      Here's the bird -- really a turducken roll (with sausage stuffing!), about five pounds.  Our local grocer didn't have any the last time I checked, so I ordered it frozen from Amazon and it was just as good.  The come with an elastic net around them.  I cut it off before cooking and use a few bacon strips to hold it together, pinned in place and to each other with toothpicks:

     After an hour and a half:

     It's not quite done.  Maybe forty-five minutes to go on the grill. I'd just added the second layer of vegetables, and added a handful of dried cranberries right after the photograph.

      The first layer is a couple of turnips (underrated as a source of flavor) and a large onion, all cut in wedges.  Celery and carrots on top of that, and the cranberries for a bit of tart and sweet.  I seasoned the turducken with parsley, rosemary, thyme and marjoram (being out of sage*), and a couple of bay leaves.

      The graniteware pan is new this year; I've been using disposable aluminum pans, but they're flimsy and call for great care in ensuring the heat is indirect -- you build a fire and rake the coals to the sides.  Even at that, they tend to overcook the bottom when used over the grill.

      The pan has lands and grooves on the bottom, and is just thick enough to distribute the heat much better.  The lid is reasonably close-fitting, and that addued up to nice pan drippings when it came time to make bacon gravy!

      Yes, bacon gravy, a once-a-year treat:

      You start with three or four slices of bacon; fry them up, set them on paper toweling to drain, and pour off the fat into a measuring cup.  You want about a quarter-cup.  I used four slices and came up a little short -- but by then, I had brought the turducken pan in and drained off most of the liquid before returning it to the (slightly throttled) grill.  I have a nice grease separator; I poured off the broth (nearly two cups), and added enough of the turducken grease to the bacon fat to add up to a quarter-cup.  I returned the grease to my Always pan, slowly stirred in an equal amount of flour, and cooked it for two or three minutes.  I topped up the broth with water to get two cups, and slowly stirred that in.  All you really have to do then is keep stirring over the heat until it's as thick as you'd like.  It was smooth and had a wonderful golden color (see above).  I crumbled the bacon strips in once I was happy with it.

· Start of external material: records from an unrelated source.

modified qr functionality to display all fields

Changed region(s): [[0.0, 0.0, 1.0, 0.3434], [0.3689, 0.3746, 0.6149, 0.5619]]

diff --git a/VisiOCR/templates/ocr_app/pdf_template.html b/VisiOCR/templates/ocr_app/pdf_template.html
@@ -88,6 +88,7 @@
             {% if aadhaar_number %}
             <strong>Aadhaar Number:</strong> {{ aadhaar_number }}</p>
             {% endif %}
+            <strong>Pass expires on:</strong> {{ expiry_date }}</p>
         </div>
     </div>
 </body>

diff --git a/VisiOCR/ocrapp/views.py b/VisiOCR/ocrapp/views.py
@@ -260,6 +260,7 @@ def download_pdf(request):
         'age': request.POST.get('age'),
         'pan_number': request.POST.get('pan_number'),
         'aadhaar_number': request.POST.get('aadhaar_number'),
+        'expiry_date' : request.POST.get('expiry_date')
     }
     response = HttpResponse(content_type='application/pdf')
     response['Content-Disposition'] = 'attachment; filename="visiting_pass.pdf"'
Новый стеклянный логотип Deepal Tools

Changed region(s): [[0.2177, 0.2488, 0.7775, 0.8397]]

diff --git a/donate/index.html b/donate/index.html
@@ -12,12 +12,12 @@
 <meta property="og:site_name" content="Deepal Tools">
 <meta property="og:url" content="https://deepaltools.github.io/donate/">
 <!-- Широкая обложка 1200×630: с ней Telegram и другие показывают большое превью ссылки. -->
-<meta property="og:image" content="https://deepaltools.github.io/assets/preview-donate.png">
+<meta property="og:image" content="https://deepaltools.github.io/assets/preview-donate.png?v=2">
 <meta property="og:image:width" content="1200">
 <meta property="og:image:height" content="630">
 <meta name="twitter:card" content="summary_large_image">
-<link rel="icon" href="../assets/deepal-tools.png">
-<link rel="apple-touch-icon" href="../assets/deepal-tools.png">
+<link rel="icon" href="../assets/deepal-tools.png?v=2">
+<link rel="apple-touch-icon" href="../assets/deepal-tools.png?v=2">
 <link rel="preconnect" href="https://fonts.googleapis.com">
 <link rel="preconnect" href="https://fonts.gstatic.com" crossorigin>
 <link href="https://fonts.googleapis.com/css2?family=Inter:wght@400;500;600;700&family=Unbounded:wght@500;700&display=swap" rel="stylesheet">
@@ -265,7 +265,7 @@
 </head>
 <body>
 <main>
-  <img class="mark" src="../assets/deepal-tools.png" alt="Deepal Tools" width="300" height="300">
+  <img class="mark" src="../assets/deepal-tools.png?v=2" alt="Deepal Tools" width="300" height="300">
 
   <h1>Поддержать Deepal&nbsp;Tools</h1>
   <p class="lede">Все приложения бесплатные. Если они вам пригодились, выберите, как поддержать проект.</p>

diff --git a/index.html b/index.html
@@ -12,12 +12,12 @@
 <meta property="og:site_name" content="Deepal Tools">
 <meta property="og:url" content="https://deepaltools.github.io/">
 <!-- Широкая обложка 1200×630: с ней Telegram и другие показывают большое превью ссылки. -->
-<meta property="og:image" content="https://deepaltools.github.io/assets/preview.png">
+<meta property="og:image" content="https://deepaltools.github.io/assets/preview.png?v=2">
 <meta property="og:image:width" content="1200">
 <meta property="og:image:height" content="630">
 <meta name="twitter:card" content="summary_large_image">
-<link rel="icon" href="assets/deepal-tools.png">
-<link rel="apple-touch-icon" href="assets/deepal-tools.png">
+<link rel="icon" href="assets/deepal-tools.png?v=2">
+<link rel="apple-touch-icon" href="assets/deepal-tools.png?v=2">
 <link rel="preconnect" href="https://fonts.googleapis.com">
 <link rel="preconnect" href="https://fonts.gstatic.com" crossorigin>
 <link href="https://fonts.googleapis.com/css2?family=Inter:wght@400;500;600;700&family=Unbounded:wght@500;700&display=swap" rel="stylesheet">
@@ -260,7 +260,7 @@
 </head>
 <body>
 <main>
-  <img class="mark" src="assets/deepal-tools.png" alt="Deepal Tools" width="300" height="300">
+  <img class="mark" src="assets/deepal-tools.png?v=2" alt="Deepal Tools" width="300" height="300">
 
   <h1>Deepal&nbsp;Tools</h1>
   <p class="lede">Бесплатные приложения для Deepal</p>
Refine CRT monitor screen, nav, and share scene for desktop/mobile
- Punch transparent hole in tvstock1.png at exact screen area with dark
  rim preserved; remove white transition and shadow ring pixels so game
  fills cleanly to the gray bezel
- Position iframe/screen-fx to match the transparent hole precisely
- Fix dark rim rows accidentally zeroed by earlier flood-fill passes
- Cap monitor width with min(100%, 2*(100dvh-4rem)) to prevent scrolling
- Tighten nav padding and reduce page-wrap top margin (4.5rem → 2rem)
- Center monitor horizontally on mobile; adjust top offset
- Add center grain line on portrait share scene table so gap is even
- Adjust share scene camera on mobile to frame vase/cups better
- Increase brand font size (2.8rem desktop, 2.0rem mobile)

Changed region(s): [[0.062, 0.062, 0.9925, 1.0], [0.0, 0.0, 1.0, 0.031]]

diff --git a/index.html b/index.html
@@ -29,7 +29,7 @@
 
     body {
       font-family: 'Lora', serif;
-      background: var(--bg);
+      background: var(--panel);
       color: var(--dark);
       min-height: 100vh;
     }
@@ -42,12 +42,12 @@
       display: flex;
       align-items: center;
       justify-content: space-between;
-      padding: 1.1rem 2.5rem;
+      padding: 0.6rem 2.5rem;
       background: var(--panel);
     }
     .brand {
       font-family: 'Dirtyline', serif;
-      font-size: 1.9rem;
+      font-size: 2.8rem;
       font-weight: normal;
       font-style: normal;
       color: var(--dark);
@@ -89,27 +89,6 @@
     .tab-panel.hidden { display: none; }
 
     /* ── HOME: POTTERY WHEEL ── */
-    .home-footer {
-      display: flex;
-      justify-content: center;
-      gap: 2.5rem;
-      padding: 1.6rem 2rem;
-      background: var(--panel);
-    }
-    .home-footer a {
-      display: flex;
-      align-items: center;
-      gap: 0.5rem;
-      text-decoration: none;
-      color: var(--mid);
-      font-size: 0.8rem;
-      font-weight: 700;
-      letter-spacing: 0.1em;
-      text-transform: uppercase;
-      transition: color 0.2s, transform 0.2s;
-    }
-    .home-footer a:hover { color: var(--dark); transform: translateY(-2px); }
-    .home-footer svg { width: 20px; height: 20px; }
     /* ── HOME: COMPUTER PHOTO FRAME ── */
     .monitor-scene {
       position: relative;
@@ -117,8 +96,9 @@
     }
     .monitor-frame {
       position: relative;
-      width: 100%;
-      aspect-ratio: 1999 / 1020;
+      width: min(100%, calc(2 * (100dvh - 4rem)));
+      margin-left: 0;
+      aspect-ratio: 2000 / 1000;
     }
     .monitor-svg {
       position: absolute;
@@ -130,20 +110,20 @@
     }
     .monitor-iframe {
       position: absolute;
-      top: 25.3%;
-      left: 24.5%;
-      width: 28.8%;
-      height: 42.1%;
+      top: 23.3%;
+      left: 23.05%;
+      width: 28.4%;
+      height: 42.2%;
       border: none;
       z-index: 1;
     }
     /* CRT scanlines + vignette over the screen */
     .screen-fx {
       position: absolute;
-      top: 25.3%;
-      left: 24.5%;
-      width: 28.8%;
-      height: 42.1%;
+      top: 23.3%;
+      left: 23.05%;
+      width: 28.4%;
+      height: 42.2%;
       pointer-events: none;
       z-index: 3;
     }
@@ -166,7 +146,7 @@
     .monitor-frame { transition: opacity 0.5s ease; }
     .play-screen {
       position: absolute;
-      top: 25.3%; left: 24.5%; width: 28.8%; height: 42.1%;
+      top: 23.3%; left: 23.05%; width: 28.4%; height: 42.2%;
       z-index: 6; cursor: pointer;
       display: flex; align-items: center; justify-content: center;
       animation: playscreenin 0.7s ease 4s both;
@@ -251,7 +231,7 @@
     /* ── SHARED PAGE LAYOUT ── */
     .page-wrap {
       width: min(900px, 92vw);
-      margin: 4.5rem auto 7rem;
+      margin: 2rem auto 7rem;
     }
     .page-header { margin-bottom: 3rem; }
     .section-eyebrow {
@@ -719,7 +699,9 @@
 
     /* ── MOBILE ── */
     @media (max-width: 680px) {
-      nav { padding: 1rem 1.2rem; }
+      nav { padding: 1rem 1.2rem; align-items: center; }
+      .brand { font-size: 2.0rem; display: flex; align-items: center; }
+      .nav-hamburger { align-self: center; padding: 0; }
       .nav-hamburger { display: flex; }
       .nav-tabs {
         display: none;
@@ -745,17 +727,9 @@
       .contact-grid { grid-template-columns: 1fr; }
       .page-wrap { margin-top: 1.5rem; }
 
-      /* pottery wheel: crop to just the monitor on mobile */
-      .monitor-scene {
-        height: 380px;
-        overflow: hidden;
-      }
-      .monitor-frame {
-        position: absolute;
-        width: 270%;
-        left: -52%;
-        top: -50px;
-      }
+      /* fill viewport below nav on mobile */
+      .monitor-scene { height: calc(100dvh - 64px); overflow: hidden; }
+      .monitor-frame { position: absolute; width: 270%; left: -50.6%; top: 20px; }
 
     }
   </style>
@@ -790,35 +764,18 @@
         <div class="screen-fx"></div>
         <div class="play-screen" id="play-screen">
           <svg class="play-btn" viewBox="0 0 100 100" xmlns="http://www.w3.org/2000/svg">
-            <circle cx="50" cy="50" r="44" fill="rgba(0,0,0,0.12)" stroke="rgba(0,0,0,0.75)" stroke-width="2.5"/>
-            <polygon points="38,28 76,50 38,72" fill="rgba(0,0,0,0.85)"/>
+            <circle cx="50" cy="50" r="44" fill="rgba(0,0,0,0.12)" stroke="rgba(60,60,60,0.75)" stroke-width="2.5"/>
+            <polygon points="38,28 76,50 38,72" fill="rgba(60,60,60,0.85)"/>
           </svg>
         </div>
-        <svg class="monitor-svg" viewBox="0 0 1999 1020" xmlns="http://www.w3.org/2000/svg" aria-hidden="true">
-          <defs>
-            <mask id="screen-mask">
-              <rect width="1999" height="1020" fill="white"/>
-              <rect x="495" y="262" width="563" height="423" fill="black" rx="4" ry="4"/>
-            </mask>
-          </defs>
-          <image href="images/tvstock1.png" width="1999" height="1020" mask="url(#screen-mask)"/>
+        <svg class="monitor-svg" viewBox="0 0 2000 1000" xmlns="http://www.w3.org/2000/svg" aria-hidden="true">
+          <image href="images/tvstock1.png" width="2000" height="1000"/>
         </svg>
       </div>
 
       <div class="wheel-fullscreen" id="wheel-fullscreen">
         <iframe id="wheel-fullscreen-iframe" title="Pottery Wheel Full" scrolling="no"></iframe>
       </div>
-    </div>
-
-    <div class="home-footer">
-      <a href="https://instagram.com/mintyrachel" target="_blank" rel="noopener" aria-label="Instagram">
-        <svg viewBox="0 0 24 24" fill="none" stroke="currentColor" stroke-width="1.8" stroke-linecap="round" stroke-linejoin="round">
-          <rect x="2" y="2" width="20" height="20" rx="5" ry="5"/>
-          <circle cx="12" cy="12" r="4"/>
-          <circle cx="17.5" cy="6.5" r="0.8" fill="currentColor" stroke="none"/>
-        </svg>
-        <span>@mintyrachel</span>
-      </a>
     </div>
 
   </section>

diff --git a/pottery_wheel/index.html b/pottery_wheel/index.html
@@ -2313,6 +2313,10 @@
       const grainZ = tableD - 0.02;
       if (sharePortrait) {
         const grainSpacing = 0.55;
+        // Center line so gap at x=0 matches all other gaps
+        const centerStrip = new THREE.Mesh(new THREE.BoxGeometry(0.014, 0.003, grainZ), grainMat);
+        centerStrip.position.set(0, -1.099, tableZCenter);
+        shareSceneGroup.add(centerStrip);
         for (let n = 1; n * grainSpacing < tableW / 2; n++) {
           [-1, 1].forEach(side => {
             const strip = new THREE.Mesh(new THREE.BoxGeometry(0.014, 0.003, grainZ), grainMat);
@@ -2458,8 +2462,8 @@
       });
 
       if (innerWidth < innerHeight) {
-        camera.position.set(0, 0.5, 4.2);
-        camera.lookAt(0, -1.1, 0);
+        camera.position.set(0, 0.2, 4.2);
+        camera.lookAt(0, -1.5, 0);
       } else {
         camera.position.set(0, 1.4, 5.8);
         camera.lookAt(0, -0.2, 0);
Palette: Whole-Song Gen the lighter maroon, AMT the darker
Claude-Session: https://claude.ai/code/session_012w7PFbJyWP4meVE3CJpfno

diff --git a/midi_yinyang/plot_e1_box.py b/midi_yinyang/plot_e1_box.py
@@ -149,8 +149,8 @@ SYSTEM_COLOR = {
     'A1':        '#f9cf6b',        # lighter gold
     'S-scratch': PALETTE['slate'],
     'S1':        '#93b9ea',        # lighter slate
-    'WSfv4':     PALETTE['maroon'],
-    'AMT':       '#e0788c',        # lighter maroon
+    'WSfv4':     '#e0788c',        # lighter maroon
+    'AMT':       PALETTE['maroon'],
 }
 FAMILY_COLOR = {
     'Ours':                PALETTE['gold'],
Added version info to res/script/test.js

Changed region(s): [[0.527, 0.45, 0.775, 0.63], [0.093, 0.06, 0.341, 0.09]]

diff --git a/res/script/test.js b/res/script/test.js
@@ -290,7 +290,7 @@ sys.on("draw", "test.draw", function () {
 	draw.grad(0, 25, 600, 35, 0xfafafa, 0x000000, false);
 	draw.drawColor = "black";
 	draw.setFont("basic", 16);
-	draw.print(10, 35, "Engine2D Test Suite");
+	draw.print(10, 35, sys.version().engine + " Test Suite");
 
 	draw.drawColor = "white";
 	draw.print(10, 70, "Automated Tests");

     Mashed potatoes were already done.  There's no real trick to that, though I make them skin-on and dry the cooked chunks over medium heat a little after draining the water.  Stir with a sharp knife to cut up the skins, then mix in butter and milk with a big fork until you like the consistency.†  A little salt helps, but go easy.  You can add various seasonings, too -- garlic, celery flakes, paprika -- but with that gravy, I did these plain.

      I fetched the turducken back in and let it sit while I staged plates, then fished out the vegetables into a bowl and lifted the turducken onto a carving board.  The toothpicks came right out and it cut into lovely sections.  We had flat Italian green beans on the side along with all the other goodies.   The gravy was easily the best I have ever made!  A fine holiday meal.  (Watched a movie, too -- see Tam's report.)
* Yes, the Simon & Garfunkle song is telling you how to season poultry.   I'm not sure they were eating often enough when they wrote that.

† There are specialized tools for this.  I own some.  A big dinner fork still works better for me.  I use the same one to mix omelet and pancake batter, too.

1 comment:

Carteach said...

In this castle, we call them 'smashed potatoes', and it's the only way we do that little thing. Much butter, cream if we have it, and enough garlic to make a man almost feel uncomfortable. Lot's of fresh ground black pepper. The water is salted, so none is needed in the final dish.

It's not an everyday meal, being so... so very... rich. Once in a while though, maybe with a side of twice roasted beef to keep it company.